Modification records
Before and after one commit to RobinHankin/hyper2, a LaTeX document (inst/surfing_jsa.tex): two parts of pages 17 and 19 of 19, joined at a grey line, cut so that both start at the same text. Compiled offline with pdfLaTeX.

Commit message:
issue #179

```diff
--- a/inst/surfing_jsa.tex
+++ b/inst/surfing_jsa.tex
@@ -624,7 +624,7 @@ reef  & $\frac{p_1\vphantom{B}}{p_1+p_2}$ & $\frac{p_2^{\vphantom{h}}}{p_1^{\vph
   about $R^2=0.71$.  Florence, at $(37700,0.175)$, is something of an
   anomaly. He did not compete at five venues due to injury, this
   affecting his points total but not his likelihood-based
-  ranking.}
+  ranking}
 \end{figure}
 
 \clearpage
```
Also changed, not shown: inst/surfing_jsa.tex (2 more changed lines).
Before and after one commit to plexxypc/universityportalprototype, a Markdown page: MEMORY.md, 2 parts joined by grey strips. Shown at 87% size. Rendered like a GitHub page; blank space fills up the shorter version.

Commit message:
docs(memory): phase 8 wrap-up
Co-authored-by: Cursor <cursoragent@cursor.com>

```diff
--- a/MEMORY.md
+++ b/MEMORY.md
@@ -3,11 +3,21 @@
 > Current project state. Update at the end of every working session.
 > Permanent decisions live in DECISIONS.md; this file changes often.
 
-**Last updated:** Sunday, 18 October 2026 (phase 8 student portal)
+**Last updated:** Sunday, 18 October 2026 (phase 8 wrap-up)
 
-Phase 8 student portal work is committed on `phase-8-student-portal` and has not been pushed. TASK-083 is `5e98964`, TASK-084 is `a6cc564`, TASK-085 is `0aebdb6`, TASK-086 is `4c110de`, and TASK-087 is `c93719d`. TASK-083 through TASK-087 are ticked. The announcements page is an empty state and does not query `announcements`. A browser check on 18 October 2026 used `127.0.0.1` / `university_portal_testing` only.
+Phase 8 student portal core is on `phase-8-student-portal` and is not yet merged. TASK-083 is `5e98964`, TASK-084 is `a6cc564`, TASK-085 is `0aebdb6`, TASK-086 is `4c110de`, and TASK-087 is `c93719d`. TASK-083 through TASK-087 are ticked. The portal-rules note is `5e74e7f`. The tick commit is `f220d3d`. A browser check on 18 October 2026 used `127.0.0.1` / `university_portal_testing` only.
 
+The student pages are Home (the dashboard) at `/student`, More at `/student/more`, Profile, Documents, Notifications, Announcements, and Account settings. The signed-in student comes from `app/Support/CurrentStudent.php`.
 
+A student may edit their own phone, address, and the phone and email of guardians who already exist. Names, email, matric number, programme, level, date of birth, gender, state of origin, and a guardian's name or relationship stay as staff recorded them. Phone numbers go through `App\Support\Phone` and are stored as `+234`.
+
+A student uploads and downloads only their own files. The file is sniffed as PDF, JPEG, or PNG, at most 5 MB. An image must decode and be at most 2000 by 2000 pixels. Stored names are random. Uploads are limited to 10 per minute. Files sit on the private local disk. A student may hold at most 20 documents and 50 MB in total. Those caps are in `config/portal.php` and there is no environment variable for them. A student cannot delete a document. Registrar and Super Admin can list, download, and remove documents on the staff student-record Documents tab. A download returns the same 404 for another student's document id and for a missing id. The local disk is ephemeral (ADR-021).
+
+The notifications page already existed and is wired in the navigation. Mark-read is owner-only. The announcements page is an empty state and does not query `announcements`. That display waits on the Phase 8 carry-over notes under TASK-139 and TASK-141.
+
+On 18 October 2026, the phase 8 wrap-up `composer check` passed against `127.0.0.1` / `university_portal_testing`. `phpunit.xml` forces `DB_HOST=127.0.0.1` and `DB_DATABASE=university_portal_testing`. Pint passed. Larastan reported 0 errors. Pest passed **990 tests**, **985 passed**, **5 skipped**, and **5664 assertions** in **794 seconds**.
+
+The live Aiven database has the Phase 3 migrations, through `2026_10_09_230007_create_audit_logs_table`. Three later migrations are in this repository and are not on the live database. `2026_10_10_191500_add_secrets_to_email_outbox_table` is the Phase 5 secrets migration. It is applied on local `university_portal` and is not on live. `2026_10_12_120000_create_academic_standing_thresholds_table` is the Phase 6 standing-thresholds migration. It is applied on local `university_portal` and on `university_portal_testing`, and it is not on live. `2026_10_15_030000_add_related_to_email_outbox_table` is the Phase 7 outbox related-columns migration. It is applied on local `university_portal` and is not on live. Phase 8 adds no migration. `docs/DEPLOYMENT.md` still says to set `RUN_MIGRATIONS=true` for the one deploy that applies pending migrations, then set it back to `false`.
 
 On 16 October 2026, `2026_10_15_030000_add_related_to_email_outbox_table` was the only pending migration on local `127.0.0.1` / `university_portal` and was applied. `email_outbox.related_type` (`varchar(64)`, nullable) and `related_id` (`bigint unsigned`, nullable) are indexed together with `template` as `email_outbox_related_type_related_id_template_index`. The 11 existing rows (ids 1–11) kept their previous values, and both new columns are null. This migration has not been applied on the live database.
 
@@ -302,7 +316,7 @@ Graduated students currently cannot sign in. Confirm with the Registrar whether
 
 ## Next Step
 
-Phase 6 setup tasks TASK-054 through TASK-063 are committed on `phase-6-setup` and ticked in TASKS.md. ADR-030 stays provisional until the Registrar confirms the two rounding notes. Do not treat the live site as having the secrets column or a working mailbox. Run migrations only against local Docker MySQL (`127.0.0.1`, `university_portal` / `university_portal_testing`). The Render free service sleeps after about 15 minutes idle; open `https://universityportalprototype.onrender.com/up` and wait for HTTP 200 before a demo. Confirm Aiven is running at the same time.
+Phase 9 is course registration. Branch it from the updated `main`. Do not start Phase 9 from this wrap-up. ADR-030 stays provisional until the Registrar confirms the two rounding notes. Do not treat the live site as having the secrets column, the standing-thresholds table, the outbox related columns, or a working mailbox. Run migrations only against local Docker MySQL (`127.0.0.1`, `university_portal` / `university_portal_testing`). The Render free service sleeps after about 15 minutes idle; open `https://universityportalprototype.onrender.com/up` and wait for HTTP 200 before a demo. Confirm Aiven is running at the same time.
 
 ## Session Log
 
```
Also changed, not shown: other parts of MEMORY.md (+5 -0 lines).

Problem to solve
Word for word, repeat every line of the data.

Finished exercise
Before and after one commit to RobinHankin/hyper2, a LaTeX document (inst/surfing_jsa.tex): two parts of pages 17 and 19 of 19, joined at a grey line, cut so that both start at the same text. Compiled offline with pdfLaTeX.

Commit message:
issue #179

```diff
--- a/inst/surfing_jsa.tex
+++ b/inst/surfing_jsa.tex
@@ -624,7 +624,7 @@ reef  & $\frac{p_1\vphantom{B}}{p_1+p_2}$ & $\frac{p_2^{\vphantom{h}}}{p_1^{\vph
   about $R^2=0.71$.  Florence, at $(37700,0.175)$, is something of an
   anomaly. He did not compete at five venues due to injury, this
   affecting his points total but not his likelihood-based
-  ranking.}
+  ranking}
 \end{figure}
 
 \clearpage
```
Also changed, not shown: inst/surfing_jsa.tex (2 more changed lines).
Before and after one commit to plexxypc/universityportalprototype, a Markdown page: MEMORY.md, 2 parts joined by grey strips. Shown at 87% size. Rendered like a GitHub page; blank space fills up the shorter version.

Commit message:
docs(memory): phase 8 wrap-up
Co-authored-by: Cursor <cursoragent@cursor.com>

```diff
--- a/MEMORY.md
+++ b/MEMORY.md
@@ -3,11 +3,21 @@
 > Current project state. Update at the end of every working session.
 > Permanent decisions live in DECISIONS.md; this file changes often.
 
-**Last updated:** Sunday, 18 October 2026 (phase 8 student portal)
+**Last updated:** Sunday, 18 October 2026 (phase 8 wrap-up)
 
-Phase 8 student portal work is committed on `phase-8-student-portal` and has not been pushed. TASK-083 is `5e98964`, TASK-084 is `a6cc564`, TASK-085 is `0aebdb6`, TASK-086 is `4c110de`, and TASK-087 is `c93719d`. TASK-083 through TASK-087 are ticked. The announcements page is an empty state and does not query `announcements`. A browser check on 18 October 2026 used `127.0.0.1` / `university_portal_testing` only.
+Phase 8 student portal core is on `phase-8-student-portal` and is not yet merged. TASK-083 is `5e98964`, TASK-084 is `a6cc564`, TASK-085 is `0aebdb6`, TASK-086 is `4c110de`, and TASK-087 is `c93719d`. TASK-083 through TASK-087 are ticked. The portal-rules note is `5e74e7f`. The tick commit is `f220d3d`. A browser check on 18 October 2026 used `127.0.0.1` / `university_portal_testing` only.
 
+The student pages are Home (the dashboard) at `/student`, More at `/student/more`, Profile, Documents, Notifications, Announcements, and Account settings. The signed-in student comes from `app/Support/CurrentStudent.php`.
 
+A student may edit their own phone, address, and the phone and email of guardians who already exist. Names, email, matric number, programme, level, date of birth, gender, state of origin, and a guardian's name or relationship stay as staff recorded them. Phone numbers go through `App\Support\Phone` and are stored as `+234`.
+
+A student uploads and downloads only their own files. The file is sniffed as PDF, JPEG, or PNG, at most 5 MB. An image must decode and be at most 2000 by 2000 pixels. Stored names are random. Uploads are limited to 10 per minute. Files sit on the private local disk. A student may hold at most 20 documents and 50 MB in total. Those caps are in `config/portal.php` and there is no environment variable for them. A student cannot delete a document. Registrar and Super Admin can list, download, and remove documents on the staff student-record Documents tab. A download returns the same 404 for another student's document id and for a missing id. The local disk is ephemeral (ADR-021).
+
+The notifications page already existed and is wired in the navigation. Mark-read is owner-only. The announcements page is an empty state and does not query `announcements`. That display waits on the Phase 8 carry-over notes under TASK-139 and TASK-141.
+
+On 18 October 2026, the phase 8 wrap-up `composer check` passed against `127.0.0.1` / `university_portal_testing`. `phpunit.xml` forces `DB_HOST=127.0.0.1` and `DB_DATABASE=university_portal_testing`. Pint passed. Larastan reported 0 errors. Pest passed **990 tests**, **985 passed**, **5 skipped**, and **5664 assertions** in **794 seconds**.
+
+The live Aiven database has the Phase 3 migrations, through `2026_10_09_230007_create_audit_logs_table`. Three later migrations are in this repository and are not on the live database. `2026_10_10_191500_add_secrets_to_email_outbox_table` is the Phase 5 secrets migration. It is applied on local `university_portal` and is not on live. `2026_10_12_120000_create_academic_standing_thresholds_table` is the Phase 6 standing-thresholds migration. It is applied on local `university_portal` and on `university_portal_testing`, and it is not on live. `2026_10_15_030000_add_related_to_email_outbox_table` is the Phase 7 outbox related-columns migration. It is applied on local `university_portal` and is not on live. Phase 8 adds no migration. `docs/DEPLOYMENT.md` still says to set `RUN_MIGRATIONS=true` for the one deploy that applies pending migrations, then set it back to `false`.
 
 On 16 October 2026, `2026_10_15_030000_add_related_to_email_outbox_table` was the only pending migration on local `127.0.0.1` / `university_portal` and was applied. `email_outbox.related_type` (`varchar(64)`, nullable) and `related_id` (`bigint unsigned`, nullable) are indexed together with `template` as `email_outbox_related_type_related_id_template_index`. The 11 existing rows (ids 1–11) kept their previous values, and both new columns are null. This migration has not been applied on the live database.
 
@@ -302,7 +316,7 @@ Graduated students currently cannot sign in. Confirm with the Registrar whether
 
 ## Next Step
 
-Phase 6 setup tasks TASK-054 through TASK-063 are committed on `phase-6-setup` and ticked in TASKS.md. ADR-030 stays provisional until the Registrar confirms the two rounding notes. Do not treat the live site as having the secrets column or a working mailbox. Run migrations only against local Docker MySQL (`127.0.0.1`, `university_portal` / `university_portal_testing`). The Render free service sleeps after about 15 minutes idle; open `https://universityportalprototype.onrender.com/up` and wait for HTTP 200 before a demo. Confirm Aiven is running at the same time.
+Phase 9 is course registration. Branch it from the updated `main`. Do not start Phase 9 from this wrap-up. ADR-030 stays provisional until the Registrar confirms the two rounding notes. Do not treat the live site as having the secrets column, the standing-thresholds table, the outbox related columns, or a working mailbox. Run migrations only against local Docker MySQL (`127.0.0.1`, `university_portal` / `university_portal_testing`). The Render free service sleeps after about 15 minutes idle; open `https://universityportalprototype.onrender.com/up` and wait for HTTP 200 before a demo. Confirm Aiven is running at the same time.
 
 ## Session Log
 
```
Also changed, not shown: other parts of MEMORY.md (+5 -0 lines).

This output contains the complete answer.